- Knit the next round of live stitches into the original cast-on stitches, rather than into the working yarn. This will give you a folded-up double thickness of fabric, making your puff resemble a doughnut. If you’re confused, think of it as making a hem. For a more detailed explanation, see these instructions for a tuck stripe (if using needles) or these directions for knitting a brim (if using a loom).
- Bind off using the gather method.
You can use the gathered end as a handle, and dip the flared-out end into the powder. If you make two, you can swap them out every now and then and toss them in the laundry.
Things to think about
If you’ve been using antiperspirants, you have to get used to the feel of sweat under your arms. Deodorant (powder or otherwise) doesn’t stop you from sweating like an antiperspirant does. Instead, it allows you to sweat, and then goes to work to neutralize any odor. There were a few times in the beginning, when I would feel moisture under my arms and be sure that I must be rather “ripe,” but I wasn’t. Just a little damp.
Depending on how much you sweat, you might have to re-apply the powder later in the day.
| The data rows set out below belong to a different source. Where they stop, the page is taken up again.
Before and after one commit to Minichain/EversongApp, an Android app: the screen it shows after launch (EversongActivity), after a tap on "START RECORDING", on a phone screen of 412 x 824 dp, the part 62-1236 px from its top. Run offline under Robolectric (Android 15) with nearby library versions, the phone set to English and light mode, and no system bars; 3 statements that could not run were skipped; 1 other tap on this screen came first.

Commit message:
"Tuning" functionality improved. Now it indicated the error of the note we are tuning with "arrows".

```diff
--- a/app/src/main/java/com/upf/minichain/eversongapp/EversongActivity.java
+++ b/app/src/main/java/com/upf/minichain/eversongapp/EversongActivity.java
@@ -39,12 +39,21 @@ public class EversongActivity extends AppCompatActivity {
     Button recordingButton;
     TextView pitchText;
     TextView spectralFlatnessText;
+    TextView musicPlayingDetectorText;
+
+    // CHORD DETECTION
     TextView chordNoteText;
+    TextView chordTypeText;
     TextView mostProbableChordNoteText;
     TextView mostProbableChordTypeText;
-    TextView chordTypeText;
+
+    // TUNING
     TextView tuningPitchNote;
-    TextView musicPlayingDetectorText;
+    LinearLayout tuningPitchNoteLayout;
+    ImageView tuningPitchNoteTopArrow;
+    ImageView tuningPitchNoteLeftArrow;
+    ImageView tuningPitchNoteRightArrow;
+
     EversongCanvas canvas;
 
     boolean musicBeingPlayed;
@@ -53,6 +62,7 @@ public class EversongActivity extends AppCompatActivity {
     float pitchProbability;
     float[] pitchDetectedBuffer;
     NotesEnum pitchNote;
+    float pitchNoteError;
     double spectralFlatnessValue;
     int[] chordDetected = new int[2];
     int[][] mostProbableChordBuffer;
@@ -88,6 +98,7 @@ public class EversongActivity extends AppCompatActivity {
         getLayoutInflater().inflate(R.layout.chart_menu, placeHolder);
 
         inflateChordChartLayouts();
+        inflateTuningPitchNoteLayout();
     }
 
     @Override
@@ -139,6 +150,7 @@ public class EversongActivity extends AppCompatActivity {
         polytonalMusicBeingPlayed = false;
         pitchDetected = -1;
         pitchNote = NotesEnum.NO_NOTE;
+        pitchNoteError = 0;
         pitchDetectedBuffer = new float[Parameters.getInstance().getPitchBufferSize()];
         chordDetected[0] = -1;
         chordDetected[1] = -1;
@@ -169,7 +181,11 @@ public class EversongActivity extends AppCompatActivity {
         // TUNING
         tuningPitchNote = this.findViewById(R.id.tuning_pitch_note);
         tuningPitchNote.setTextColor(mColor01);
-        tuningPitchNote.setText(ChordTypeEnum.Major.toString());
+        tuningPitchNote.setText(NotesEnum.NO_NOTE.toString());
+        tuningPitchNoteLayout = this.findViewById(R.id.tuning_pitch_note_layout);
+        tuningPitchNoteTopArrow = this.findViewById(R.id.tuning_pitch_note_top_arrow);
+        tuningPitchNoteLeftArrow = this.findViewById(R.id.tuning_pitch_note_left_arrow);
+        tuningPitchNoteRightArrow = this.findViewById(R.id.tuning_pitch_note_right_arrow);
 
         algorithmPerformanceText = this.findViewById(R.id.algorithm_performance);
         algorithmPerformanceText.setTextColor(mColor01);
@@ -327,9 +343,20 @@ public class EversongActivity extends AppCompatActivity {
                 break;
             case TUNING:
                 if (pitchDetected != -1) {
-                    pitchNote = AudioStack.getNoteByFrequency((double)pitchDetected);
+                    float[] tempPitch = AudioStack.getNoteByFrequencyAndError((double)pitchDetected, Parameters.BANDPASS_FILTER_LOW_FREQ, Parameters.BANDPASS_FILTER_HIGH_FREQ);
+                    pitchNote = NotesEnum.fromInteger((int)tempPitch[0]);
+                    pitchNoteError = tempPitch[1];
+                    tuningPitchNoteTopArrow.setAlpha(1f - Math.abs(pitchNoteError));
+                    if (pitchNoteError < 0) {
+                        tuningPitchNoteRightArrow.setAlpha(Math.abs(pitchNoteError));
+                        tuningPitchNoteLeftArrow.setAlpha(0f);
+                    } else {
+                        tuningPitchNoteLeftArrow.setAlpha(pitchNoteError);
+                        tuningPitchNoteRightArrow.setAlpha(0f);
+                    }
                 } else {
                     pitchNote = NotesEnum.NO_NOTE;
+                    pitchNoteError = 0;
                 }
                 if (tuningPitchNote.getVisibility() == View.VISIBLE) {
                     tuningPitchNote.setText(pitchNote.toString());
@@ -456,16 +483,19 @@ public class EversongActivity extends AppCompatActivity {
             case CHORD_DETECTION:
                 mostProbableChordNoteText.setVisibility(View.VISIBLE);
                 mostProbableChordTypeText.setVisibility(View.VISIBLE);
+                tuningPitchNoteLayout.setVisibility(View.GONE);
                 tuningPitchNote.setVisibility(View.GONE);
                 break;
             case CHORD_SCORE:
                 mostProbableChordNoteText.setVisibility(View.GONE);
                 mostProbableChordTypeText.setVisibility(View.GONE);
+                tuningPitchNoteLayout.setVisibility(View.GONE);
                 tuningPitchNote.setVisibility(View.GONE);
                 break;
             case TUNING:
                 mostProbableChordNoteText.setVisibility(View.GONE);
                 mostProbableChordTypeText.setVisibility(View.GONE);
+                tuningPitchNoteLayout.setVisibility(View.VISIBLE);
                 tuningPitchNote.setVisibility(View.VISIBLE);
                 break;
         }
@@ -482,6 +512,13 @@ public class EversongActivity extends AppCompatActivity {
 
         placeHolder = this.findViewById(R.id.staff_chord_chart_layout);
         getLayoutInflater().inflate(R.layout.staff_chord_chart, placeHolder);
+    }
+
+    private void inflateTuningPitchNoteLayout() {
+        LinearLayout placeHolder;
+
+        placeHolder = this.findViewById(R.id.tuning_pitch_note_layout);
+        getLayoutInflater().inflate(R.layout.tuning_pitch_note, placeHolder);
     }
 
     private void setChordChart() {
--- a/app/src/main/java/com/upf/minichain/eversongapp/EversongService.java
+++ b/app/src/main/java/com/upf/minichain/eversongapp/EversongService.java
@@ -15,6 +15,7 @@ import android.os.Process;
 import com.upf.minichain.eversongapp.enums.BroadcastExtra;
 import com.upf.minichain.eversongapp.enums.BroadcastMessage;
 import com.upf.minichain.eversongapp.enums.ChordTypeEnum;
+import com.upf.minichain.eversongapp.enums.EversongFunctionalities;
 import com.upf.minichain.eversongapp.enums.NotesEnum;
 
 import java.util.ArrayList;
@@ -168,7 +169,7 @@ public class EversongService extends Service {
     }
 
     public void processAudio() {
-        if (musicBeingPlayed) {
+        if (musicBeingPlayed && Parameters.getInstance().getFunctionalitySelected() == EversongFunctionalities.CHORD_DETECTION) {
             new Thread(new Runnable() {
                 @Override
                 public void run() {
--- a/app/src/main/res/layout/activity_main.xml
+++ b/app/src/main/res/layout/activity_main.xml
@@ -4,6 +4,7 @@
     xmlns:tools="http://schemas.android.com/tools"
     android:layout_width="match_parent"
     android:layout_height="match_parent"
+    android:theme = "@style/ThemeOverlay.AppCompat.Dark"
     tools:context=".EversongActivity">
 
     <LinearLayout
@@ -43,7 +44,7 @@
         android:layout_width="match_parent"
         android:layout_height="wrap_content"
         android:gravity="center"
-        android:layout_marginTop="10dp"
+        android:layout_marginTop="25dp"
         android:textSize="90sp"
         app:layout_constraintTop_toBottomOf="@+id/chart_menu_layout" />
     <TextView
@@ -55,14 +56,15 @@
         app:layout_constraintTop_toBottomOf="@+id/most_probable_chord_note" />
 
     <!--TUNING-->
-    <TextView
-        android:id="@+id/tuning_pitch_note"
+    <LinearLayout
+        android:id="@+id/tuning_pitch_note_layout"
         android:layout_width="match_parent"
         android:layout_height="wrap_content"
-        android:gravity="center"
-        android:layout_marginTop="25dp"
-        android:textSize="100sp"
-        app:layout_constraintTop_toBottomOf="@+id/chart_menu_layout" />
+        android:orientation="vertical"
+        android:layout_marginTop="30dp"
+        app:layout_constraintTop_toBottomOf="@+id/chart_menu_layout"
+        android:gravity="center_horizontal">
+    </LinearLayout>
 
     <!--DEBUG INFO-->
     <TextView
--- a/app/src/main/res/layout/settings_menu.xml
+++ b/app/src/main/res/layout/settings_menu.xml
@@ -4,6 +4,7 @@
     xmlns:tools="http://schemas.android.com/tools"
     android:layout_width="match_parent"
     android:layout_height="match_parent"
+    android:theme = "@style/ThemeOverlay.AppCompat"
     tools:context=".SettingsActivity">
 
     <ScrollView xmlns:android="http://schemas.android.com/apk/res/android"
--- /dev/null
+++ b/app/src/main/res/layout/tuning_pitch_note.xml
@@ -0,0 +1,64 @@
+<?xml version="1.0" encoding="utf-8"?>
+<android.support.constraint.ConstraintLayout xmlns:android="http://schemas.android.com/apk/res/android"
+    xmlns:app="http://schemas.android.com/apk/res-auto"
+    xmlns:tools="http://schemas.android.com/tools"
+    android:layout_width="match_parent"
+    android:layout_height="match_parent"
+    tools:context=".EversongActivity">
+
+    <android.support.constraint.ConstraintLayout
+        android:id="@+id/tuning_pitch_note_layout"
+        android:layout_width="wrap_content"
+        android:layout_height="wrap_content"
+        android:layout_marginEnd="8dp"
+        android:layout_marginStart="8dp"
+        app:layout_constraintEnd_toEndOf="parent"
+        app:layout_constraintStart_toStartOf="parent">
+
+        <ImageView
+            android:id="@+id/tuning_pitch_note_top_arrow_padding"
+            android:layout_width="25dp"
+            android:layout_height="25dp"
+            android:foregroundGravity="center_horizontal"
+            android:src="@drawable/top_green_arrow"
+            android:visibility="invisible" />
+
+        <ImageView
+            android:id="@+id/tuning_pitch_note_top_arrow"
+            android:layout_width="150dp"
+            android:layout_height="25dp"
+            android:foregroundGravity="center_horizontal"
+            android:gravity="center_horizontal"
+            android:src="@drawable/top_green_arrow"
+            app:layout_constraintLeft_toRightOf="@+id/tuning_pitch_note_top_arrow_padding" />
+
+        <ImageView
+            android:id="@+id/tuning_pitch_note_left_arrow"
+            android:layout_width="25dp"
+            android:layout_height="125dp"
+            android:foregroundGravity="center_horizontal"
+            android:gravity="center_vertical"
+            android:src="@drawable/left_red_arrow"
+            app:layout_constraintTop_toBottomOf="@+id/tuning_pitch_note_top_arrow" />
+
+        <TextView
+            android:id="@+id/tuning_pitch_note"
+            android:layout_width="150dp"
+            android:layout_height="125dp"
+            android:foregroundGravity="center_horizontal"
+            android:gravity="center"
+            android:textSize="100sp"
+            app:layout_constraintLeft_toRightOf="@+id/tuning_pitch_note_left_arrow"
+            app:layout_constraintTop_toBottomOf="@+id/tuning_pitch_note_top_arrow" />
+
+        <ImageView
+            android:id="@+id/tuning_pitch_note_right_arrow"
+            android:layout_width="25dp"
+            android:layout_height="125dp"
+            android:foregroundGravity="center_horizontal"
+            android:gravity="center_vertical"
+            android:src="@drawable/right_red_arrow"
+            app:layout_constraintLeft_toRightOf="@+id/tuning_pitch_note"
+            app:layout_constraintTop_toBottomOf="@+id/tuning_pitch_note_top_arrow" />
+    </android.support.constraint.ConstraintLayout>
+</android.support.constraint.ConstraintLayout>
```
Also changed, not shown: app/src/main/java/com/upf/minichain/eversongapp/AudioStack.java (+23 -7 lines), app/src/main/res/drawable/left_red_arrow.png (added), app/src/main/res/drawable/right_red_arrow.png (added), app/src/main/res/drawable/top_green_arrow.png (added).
When I was using the clinical strength stuff, I could skip a day if I wanted to, and it would still be working. That’s not the case with the deodorant powder, but it’s not really a big deal. Put it on once in the morning, and once again in the evening, if necessary. For me, a second application has only been necessary on rare days.
A jar of powder, an applicator, a washcloth, and a bar of natural soap would make a nice gift for someone. You can make everything yourself, or buy some of it from other crafty types. Here are a few resources:
- The book Better Basics for the Home has a few chapters and skin/body care and includes this deodorant powder recipe as well as a coconut-oil-based moisturizing cream I’ve been wanting to try.
- This ballband dishcloth pattern makes a nice washcloth. The pattern is also in Mason-Dixon Knitting.
- If you would rather buy a wash cloth, Carrie of Wash my Cloth crochets some nice ones, and often includes the soap and a soap dish as part of a set.
- If you plan on giving a lot of these, you can get a dozen glass jars at The Jar Store.
- There are a lot of handmade natural soaps on Etsy, but I’ve been experiencing unusually silky-smooth results under the influence of Rochelle Rose Almond Coconut Milk lately.
And just one little thing you might want to keep in mind – if you are giving a jar of deodorant powder as a gift, you might want to avoid calling it “Deodorant Powder.” You wouldn’t want your giftee to read it as “you smell bad, please apply this as soon as possible.” Just label it “Lavender Body Powder” and put “also effective as a deodorant” somewhere inconspicuous on the back of the tag…